I hear the sirens calling
As the rain is gently falling

The punk supper club

thelastsupperpunkbyrodakrodakThis is The Last Supper Punk by an artist called Rodakrodak. I’m afraid I can’t tell you much about Rodakrodak beyond the fact that he/she comes from Mexico – and I only know that because it says so on his/her profile at the Deviant Art website. Check out more of his/her work here.

So here’s the big question, boys and girls. How many of these iconic punk figures can you name? I reckon I’ve got 10 of the 13, maybe 11. I can give you Sid Vicious (taking the role of Jesus, no less) and Joey Ramone to help you on your way. OK, since those are probably two of the easiest to identify anyway, I’ll also chuck in Ian MacKaye from Minor Threat and Fugazi (bald bloke, green shirt, far right). Click on the image for a larger version.

Related posts: 1977 punk collage from Sounds, Jesus save Paul McCartney, Shooting John Lydon
Advertisements

Sitting in the waiting room

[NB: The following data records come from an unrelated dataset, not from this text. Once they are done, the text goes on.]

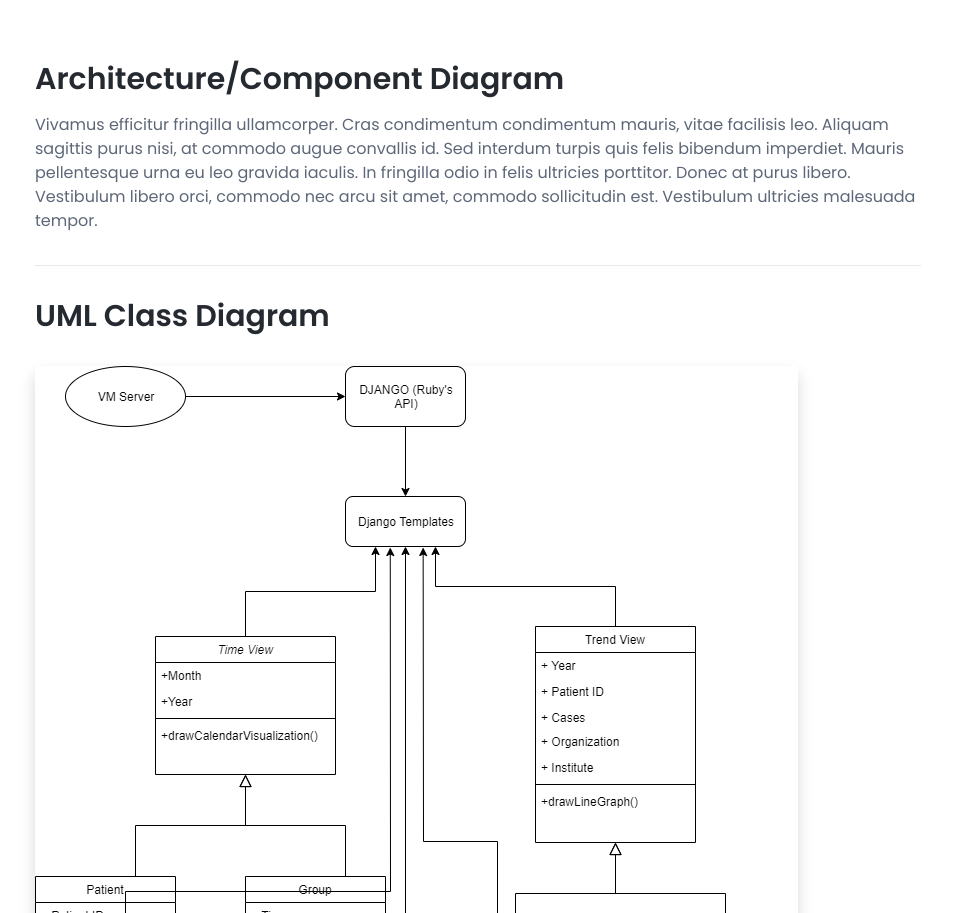
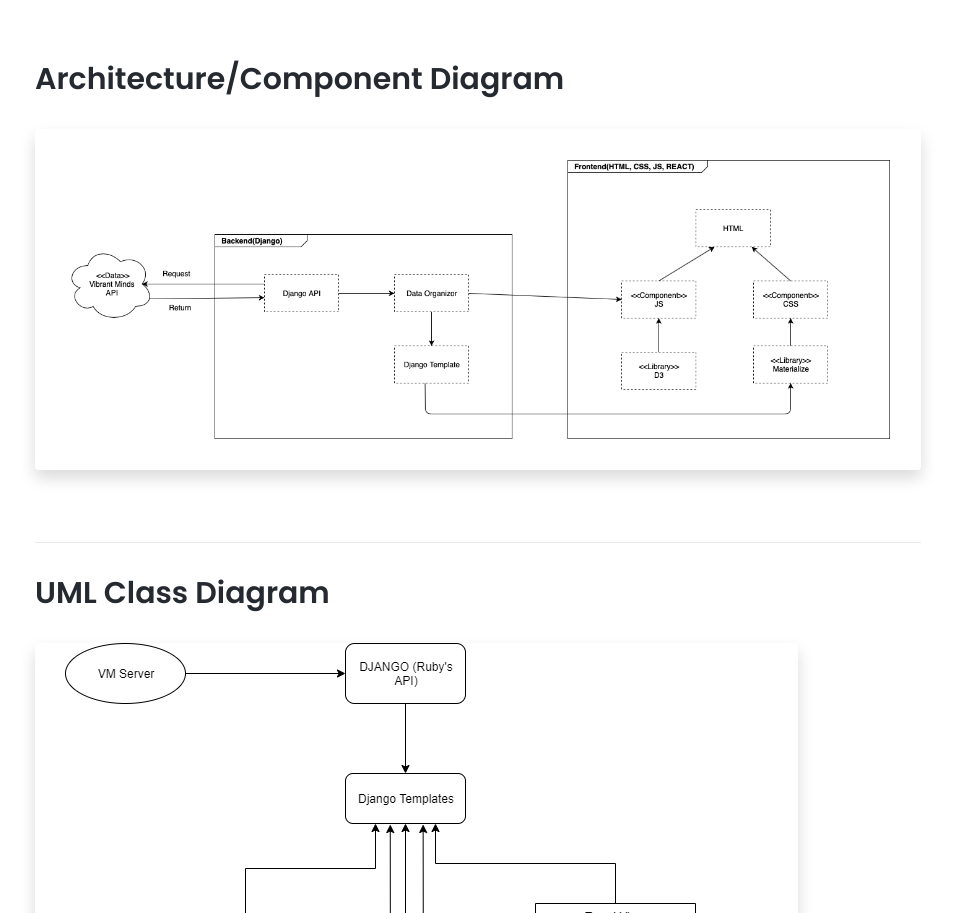
Before and after one commit to abenezerBelachew/pacslaciiDoc, a plain HTML site: page docs-page.html in a window 1280 px wide. Shown: the part 2746-3659 px from the top of the page, without its empty margins (312-1267 px from the left). Drawn offline with nearby package versions, Linux system fonts and the light colour scheme.

Commit message:
Added Component Diagram

```diff
--- a/docs-page.html
+++ b/docs-page.html
@@ -215,7 +215,9 @@
 				    </header>
 				     <section class="docs-section" id="componentdiagram">
 						<h2 class="section-heading">Architecture/Component Diagram</h2>
-						<p>Vivamus efficitur fringilla ullamcorper. Cras condimentum condimentum mauris, vitae facilisis leo. Aliquam sagittis purus nisi, at commodo augue convallis id. Sed interdum turpis quis felis bibendum imperdiet. Mauris pellentesque urna eu leo gravida iaculis. In fringilla odio in felis ultricies porttitor. Donec at purus libero. Vestibulum libero orci, commodo nec arcu sit amet, commodo sollicitudin est. Vestibulum ultricies malesuada tempor.</p>
+						<figure class="figure docs-figure py-3">
+						    <a href="assets/images/UMLComponentDiagram .png" data-title="Sequence Diagram"><img class="figure-img img-fluid shadow rounded" src="assets/images/UMLComponentDiagram .png" alt="" style="width: 100%;"></a>
+						</figure>
 					</section><!--//section-->
 
 					<section class="docs-section" id="umlclassdiagram">
```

Fugazi were one of the best live bands I ever saw. Raw, intense, direct, explosive, painfully sincere. They only knew how to play one way – and they played it all the way. What I remember most about their gigs was the close connection between the group and the audience. Everybody had an equal role in the buzzing, churning, constantly shifting mass of energy. The above clip of them performing “Waiting Room” at the Wilson Center in their home city of Washington DC in late 1988 shows exactly what I’m talking about here. The footage was shot by Jim Spellman, who was the drummer of Sub Pop band Velocity Girl and is now a CNN journalist.

Fugazi clocked up something like 1,000 live shows during their 16 years on active service (they’ve been having what they call an “indefinite hiatus” since 2002) and a staggering 800 of their gigs were recorded by their sound engineers. A few of these were issued on CD in 2004 and now, after many years in development, the band have launched the Fugazi Live Series, a project which aims to make every one of their live audio recordings available online. It’s an ambitious plan, that’s for sure, but 180 shows have been posted in the last three months, all professionally mastered and ready to download at a suggested price of $5 each (less if you can’t afford that). The project is curated by Dischord Records, the US hardcore label owned by Fugazi frontman Ian MacKaye. As well as Fugazi’s records, Dischord has also put out material by the likes of Minor Threat (MacKaye’s band before Fugazi), Scream (Dave Grohl’s first group), Government Issue, Lungfish, Nation Of Ulysses and Soulside.

If that’s not enough Fugazi for you, click here to read the interview I did with the band in London in 1989. You should maybe have a nose around the rest of my archive website – Pushstuff –while you’re at it.